Data excerpts.
::::
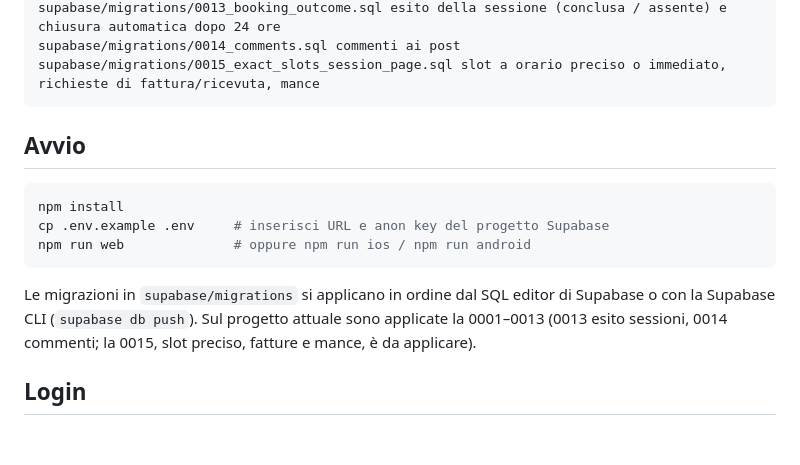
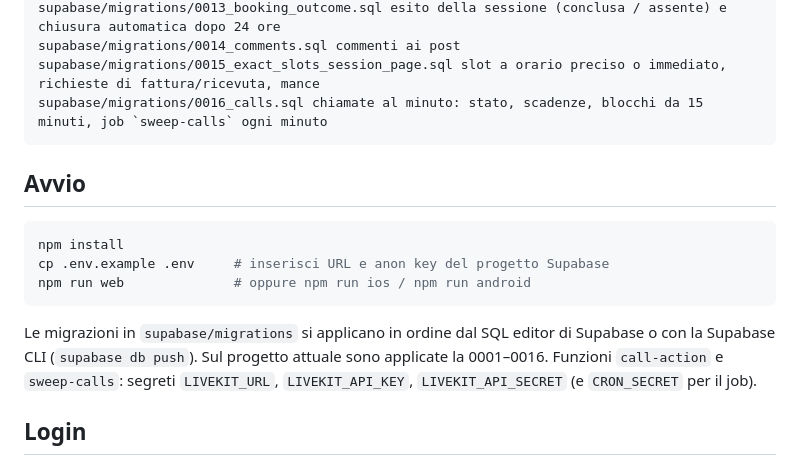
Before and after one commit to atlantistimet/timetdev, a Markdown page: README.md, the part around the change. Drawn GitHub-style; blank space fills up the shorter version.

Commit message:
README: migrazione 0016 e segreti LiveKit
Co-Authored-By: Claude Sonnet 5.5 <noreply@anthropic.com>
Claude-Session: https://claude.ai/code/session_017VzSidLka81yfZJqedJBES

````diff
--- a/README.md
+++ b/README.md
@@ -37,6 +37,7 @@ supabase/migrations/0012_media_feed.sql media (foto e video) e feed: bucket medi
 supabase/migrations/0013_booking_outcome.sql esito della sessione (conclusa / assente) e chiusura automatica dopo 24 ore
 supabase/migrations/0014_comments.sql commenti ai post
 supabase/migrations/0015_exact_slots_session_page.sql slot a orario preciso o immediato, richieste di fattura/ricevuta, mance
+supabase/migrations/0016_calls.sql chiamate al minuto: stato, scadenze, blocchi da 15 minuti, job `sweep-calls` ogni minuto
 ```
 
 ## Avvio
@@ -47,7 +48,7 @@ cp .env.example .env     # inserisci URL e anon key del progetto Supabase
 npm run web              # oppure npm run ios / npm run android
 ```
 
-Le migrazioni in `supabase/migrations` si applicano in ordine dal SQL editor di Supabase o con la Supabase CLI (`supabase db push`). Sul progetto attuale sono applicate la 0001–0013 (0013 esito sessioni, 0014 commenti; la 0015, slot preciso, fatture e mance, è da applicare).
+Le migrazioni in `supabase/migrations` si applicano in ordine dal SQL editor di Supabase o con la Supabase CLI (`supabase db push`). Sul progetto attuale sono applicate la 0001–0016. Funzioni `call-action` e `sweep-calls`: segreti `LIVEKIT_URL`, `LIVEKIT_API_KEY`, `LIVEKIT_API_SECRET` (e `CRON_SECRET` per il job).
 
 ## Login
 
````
::::
What the task asks. Give back all of the material exactly, though without the images it contains.

Answer.
Before and after one commit to atlantistimet/timetdev, a Markdown page: README.md, the part around the change. Drawn GitHub-style; blank space fills up the shorter version.

Commit message:
README: migrazione 0016 e segreti LiveKit
Co-Authored-By: Claude Sonnet 5.5 <noreply@anthropic.com>
Claude-Session: https://claude.ai/code/session_017VzSidLka81yfZJqedJBES

````diff
--- a/README.md
+++ b/README.md
@@ -37,6 +37,7 @@ supabase/migrations/0012_media_feed.sql media (foto e video) e feed: bucket medi
 supabase/migrations/0013_booking_outcome.sql esito della sessione (conclusa / assente) e chiusura automatica dopo 24 ore
 supabase/migrations/0014_comments.sql commenti ai post
 supabase/migrations/0015_exact_slots_session_page.sql slot a orario preciso o immediato, richieste di fattura/ricevuta, mance
+supabase/migrations/0016_calls.sql chiamate al minuto: stato, scadenze, blocchi da 15 minuti, job `sweep-calls` ogni minuto
 ```
 
 ## Avvio
@@ -47,7 +48,7 @@ cp .env.example .env     # inserisci URL e anon key del progetto Supabase
 npm run web              # oppure npm run ios / npm run android
 ```
 
-Le migrazioni in `supabase/migrations` si applicano in ordine dal SQL editor di Supabase o con la Supabase CLI (`supabase db push`). Sul progetto attuale sono applicate la 0001–0013 (0013 esito sessioni, 0014 commenti; la 0015, slot preciso, fatture e mance, è da applicare).
+Le migrazioni in `supabase/migrations` si applicano in ordine dal SQL editor di Supabase o con la Supabase CLI (`supabase db push`). Sul progetto attuale sono applicate la 0001–0016. Funzioni `call-action` e `sweep-calls`: segreti `LIVEKIT_URL`, `LIVEKIT_API_KEY`, `LIVEKIT_API_SECRET` (e `CRON_SECRET` per il job).
 
 ## Login
 
````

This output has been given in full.